The acquisition strategy for the Next-Generation Air Dominance program will be established in the next few months, Air Force acquisition chief Will Roper reported on June 9.
A program team is still seeking a definitive business case for pursuing the aircraft in the “Digital Century Series” manner instead of using traditional methods. The cost of the aircraft will be measured in effects per year, Roper said, rather than older methods, which have aircraft unit cost as measures of effectiveness.
“I hope to have the acquisition plan of the NGAD rolling into the Digital Century Series this summer, and I don’t want to go more specific than that and create a timeline and drumbeat for the team, because I’ve given them an unprecedented task,” he said.
That task is to compare the costs of designing, developing, testing, building, and sustaining the new aircraft with standard models to show whether it will, in fact, produce substantial savings over older methods. This is nothing less than an order to “re-write the book” on aircraft acquisition, he said.
Roper said his team is looking at life cycle ownership costs of an aircraft, not just the cost to develop and produce the initial version. Cost analyses don’t typically look at sustainment, and especially the cost to modify aircraft to “mitigate obsolescence” over what can be a 30-year or more service life, he explained. He wants a comparison between the standard model, which includes a per-unit cost that is tracked “year-by-year via economies of scale,” and one where “we get greater return on investment for price-per-lethality-per-year.” The team is “very close” to finishing that up, he said.
If the team finds the cost is lower doing digital design, with agile software development and open mission system architecture, and with the understanding the aircraft will be kept more than five years, but “certainly not 30,” Roper said it will be a validation. However, he also suggested that a higher-than-traditional cost won’t deter him from the approach.
A much lower cost using Roper’s approach is “going to really help us. … We’ll show that it’s not only better in a ‘competing with China’ lethality standpoint, it’s just better from a business standpoint.” If the cost is a break-even or only slightly less expensive, “I’ll be exceptionally happy.” But, if it winds up costing more, “and I hope not exceptionally more, then we’re going to have to argue that it’s a better return on investment, year-by-year. My money’s on: it’s going to be cheaper,” Roper said.
No matter what the result of the business case analysis, development won’t slow down, he said. “We have the accelerator down on development,” he reported. “Those two things are going to be in parallel.”
The comparison will measure the Digital Century Series approach against the way the F-16 and F-22 were acquired, among others, he said.

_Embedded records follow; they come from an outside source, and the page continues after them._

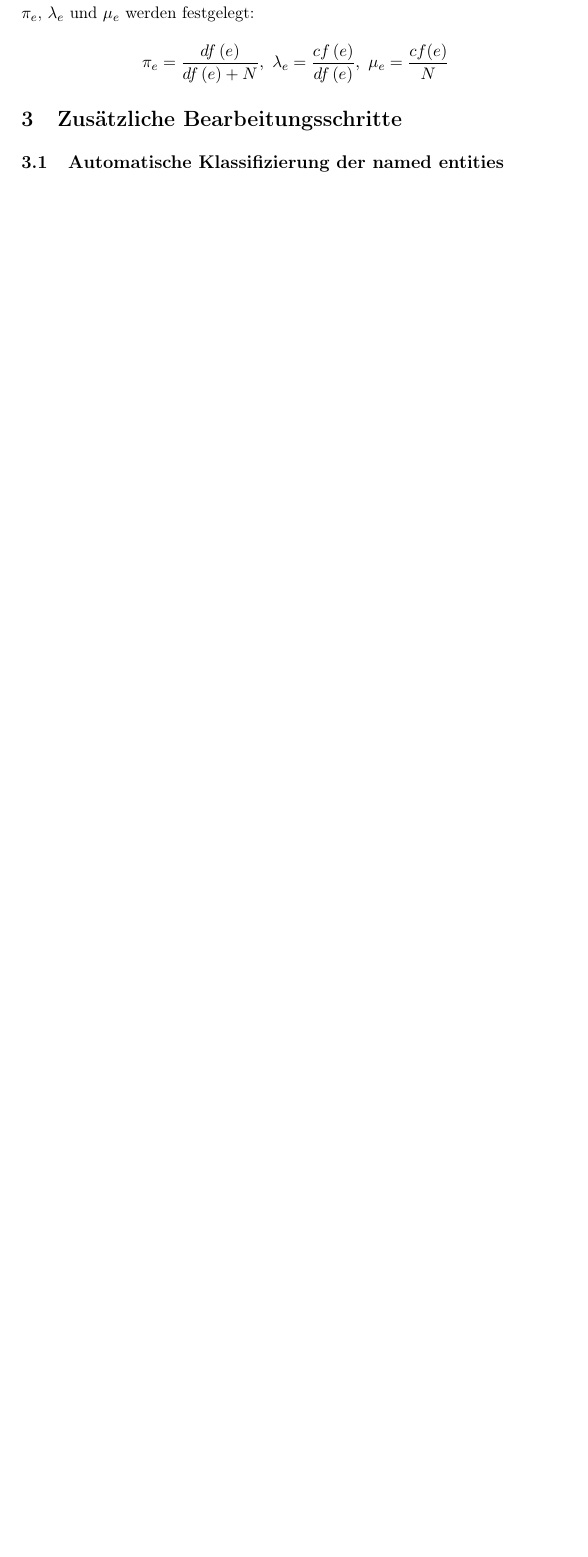
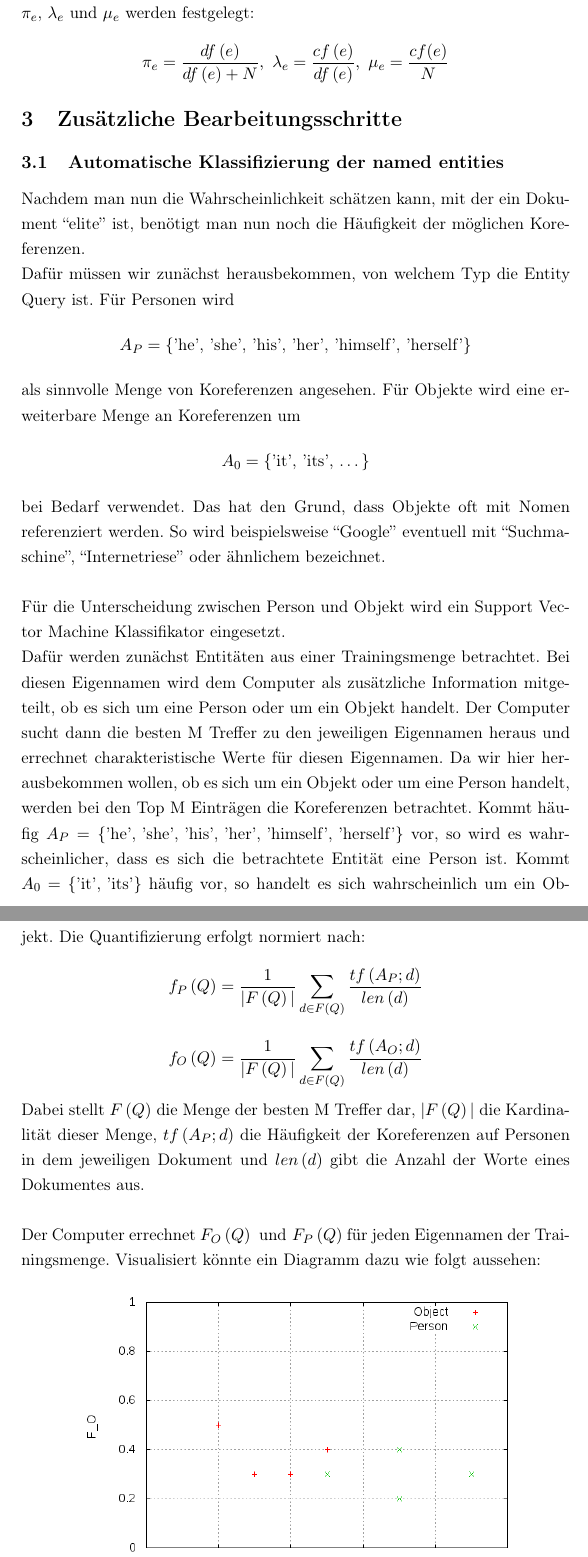
Before and after one commit to Danny-/SeminarArbeit, a LaTeX document (seminararbeit.tex, which reads zs_svm.tex): part of page 9 of 10 before the commit and two parts of pages 9 and 10 of 12 after it, the two joined at a grey line, cut so that both start at the same text, the shorter picture padded with empty space. Compiled offline with pdfLaTeX.

Commit message:
SVM - picture added

```diff
--- a/zs_svm.tex
+++ b/zs_svm.tex
@@ -1 +1,24 @@
 \subsection{Automatische Klassifizierung der named entities}
+Nachdem man nun die Wahrscheinlichkeit schätzen kann, mit der ein Dokument ``elite'' ist, benötigt man nun noch die Häufigkeit der möglichen Koreferenzen.\\
+Dafür müssen wir zunächst herausbekommen, von welchem Typ die Entity Query ist. Für Personen wird
+\[A_P=\left\{ \text{'he', 'she', 'his', 'her', 'himself', 'herself'} \right\}\]
+als sinnvolle Menge von Koreferenzen angesehen. Für Objekte wird eine erweiterbare Menge an Koreferenzen um
+\[A_0=\left\{ \text{'it', 'its', \dots} \right\}\]
+bei Bedarf verwendet. Das hat den Grund, dass Objekte oft mit Nomen referenziert werden. So wird beispielsweise ``Google'' eventuell mit ``Suchmaschine'', ``Internetriese'' oder ähnlichem bezeichnet.\\
+\\
+Für die Unterscheidung zwischen Person und Objekt wird ein Support Vector Machine Klassifikator eingesetzt.\\
+Dafür werden zunächst Entitäten aus einer Trainingsmenge betrachtet. Bei diesen Eigennamen wird dem Computer als zusätzliche Information mitgeteilt, ob es sich um eine Person oder um ein Objekt handelt. Der Computer sucht dann die besten M Treffer zu den jeweiligen Eigennamen heraus und errechnet charakteristische Werte für diesen Eigennamen. Da wir hier herausbekommen wollen, ob es sich um ein Objekt oder um eine Person handelt, werden bei den Top M Einträgen die Koreferenzen betrachtet. Kommt häufig $A_P=\left\{ \text{'he', 'she', 'his', 'her', 'himself', 'herself'} \right\}$ vor, so wird es wahrscheinlicher, dass es sich die betrachtete Entität eine Person ist. Kommt $A_0=\left\{ \text{'it', 'its'} \right\}$ häufig vor, so handelt es sich wahrscheinlich um ein Objekt. Die Quantifizierung erfolgt normiert nach:
+\[f_P\left( Q \right)=\frac{1}{|F\left( Q \right)|}\sum_{d\in F\left( Q \right)} \frac{tf\left( A_P;d \right)}{len \left( d \right)}\]
+\[f_O\left( Q \right)=\frac{1}{|F\left( Q \right)|}\sum_{d\in F\left( Q \right)} \frac{tf\left( A_O;d \right)}{len \left( d \right)}\]
+Dabei stellt $F\left( Q \right)$ die Menge der besten M Treffer dar, $|F\left( Q \right)|$ die Kardinalität dieser Menge, $tf\left( A_P;d \right)$ die Häufigkeit der Koreferenzen auf Personen in dem jeweiligen Dokument und $len\left( d \right)$ gibt die Anzahl der Worte eines Dokumentes aus.\\
+\\
+Der Computer errechnet $F_O\left( Q \right)\text{ und } F_P\left( Q \right)$ für jeden Eigennamen der Trainingsmenge. Visualisiert könnte ein Diagramm dazu wie folgt aussehen:
+\begin{table}[h]
+	\centering
+	\begin{tabular}{c}
+		\includegraphics[scale=0.5]{pics/svm_training}
+	\end{tabular}
+	\caption{Mögliche Visualisierung der SVM nach dem Trainingsschritt ohne Hyperebene}
+	\label{tab:svm_training}
+\end{table}\\
+Nachdem sich die Eigenschaften von Personen und Objekten hoffentlich etwas unterscheiden und die verschiedenen Typen im Diagramm getrennt erscheinen, muss man nun noch eine Hyperebene mit möglichst großem Abstand zum Rand zwischen den aufgetrennten Typen einfügen. Dafür wurde im Paper über ``A 2-Poisson Model for Probabilistic Coreference of Named Entities for Improved Text Retrieval'' \cite{paper:Na} eine Radial Basis Function herangezogen.
```
Also changed, not shown: gnuplot/svm_training/object.dat (added, +4 -0 lines), gnuplot/svm_training/person.dat (added, +4 -0 lines), figure.png (added), gnuplot/svm_training/svm_training.png (added), pics/svm_training.png (added), seminararbeit.pdf, 4 other files.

Roper said sustainment is the key. “How long we keep it is a variable,” not usually counted, he asserted.
The Digital Century Series approach is “both about building a better aircraft and also about building aircraft better,” Roper said, acknowledging that he’s frustrated he can’t discuss the NGAD’s details due to classification. “We can’t share the ‘better aircraft’ publicly, I think we could definitely share the ‘building aircraft better,’ … [and] decouple the process from the plane itself,” so more of the program can be debated openly.
This seemed to be a confirmation that NGAD is in fact an aircraft. Senior USAF leaders for several years have played semantically with the idea that NGAD might not be a platform, but a series of networks, sensors, and protective systems making existing aircraft more capable.
However, Roper also said that NGAD will be part of a “family” of aircraft that will make use of common artificial intelligence methods. Among these will be the “Skyborg” aircraft.
“Even though we talk about Skyborg like attritable aircraft, I think we’ll use them more like ‘reusable weapons,’” Roper said. “I think we’ll procure them like that, do whatever number of takeoffs and landings we expect from them, and then we’ll attrit them out of the force as targets, and then we’ll just buy them at a steady rate.”
They would be counted as part of the “loadout” of an F-22 or F-35, and possibly one would accompany a four-ship flight of F-22s or F-35s.
“I expect that we’ll … set a number to fly with the manned systems, and we’ll have crazy new CONOPS,” or concepts of operation, “on how they’ll be used,” he said. The human pilots of a mission would likely decide if they bring the Skyborg home with them, to “fight another day,” or whether it’s near the end of its service life and usable as a munition itself. The pilots may also decide to sacrifice a Skyborg if a target is lucrative enough that “it’s worth the lost cost of that system to go one way and not come back … All interesting areas to be explored.”
Roper said Skyborgs won’t be limited to escorting fighters, saying they’ll likely accompany bombers and tankers, as well, “to provide extra defensive capability. That’s what I love about them: their versatility and that we can take risk with them.”
Though Air Force assets have for a long time been very survivable, “We can’t trust that will always be the case,” Roper said, so “having assets we can … shift the risk to makes a ton of sense.”
He distinguished between Skyborg and a pilot’s associate-type artificial intelligence, which he called “R2-D2,” that will assist pilots in managing the work of a hectic battlespace. The R2-D2 will be more ubiquitous than Skyborg, Roper said.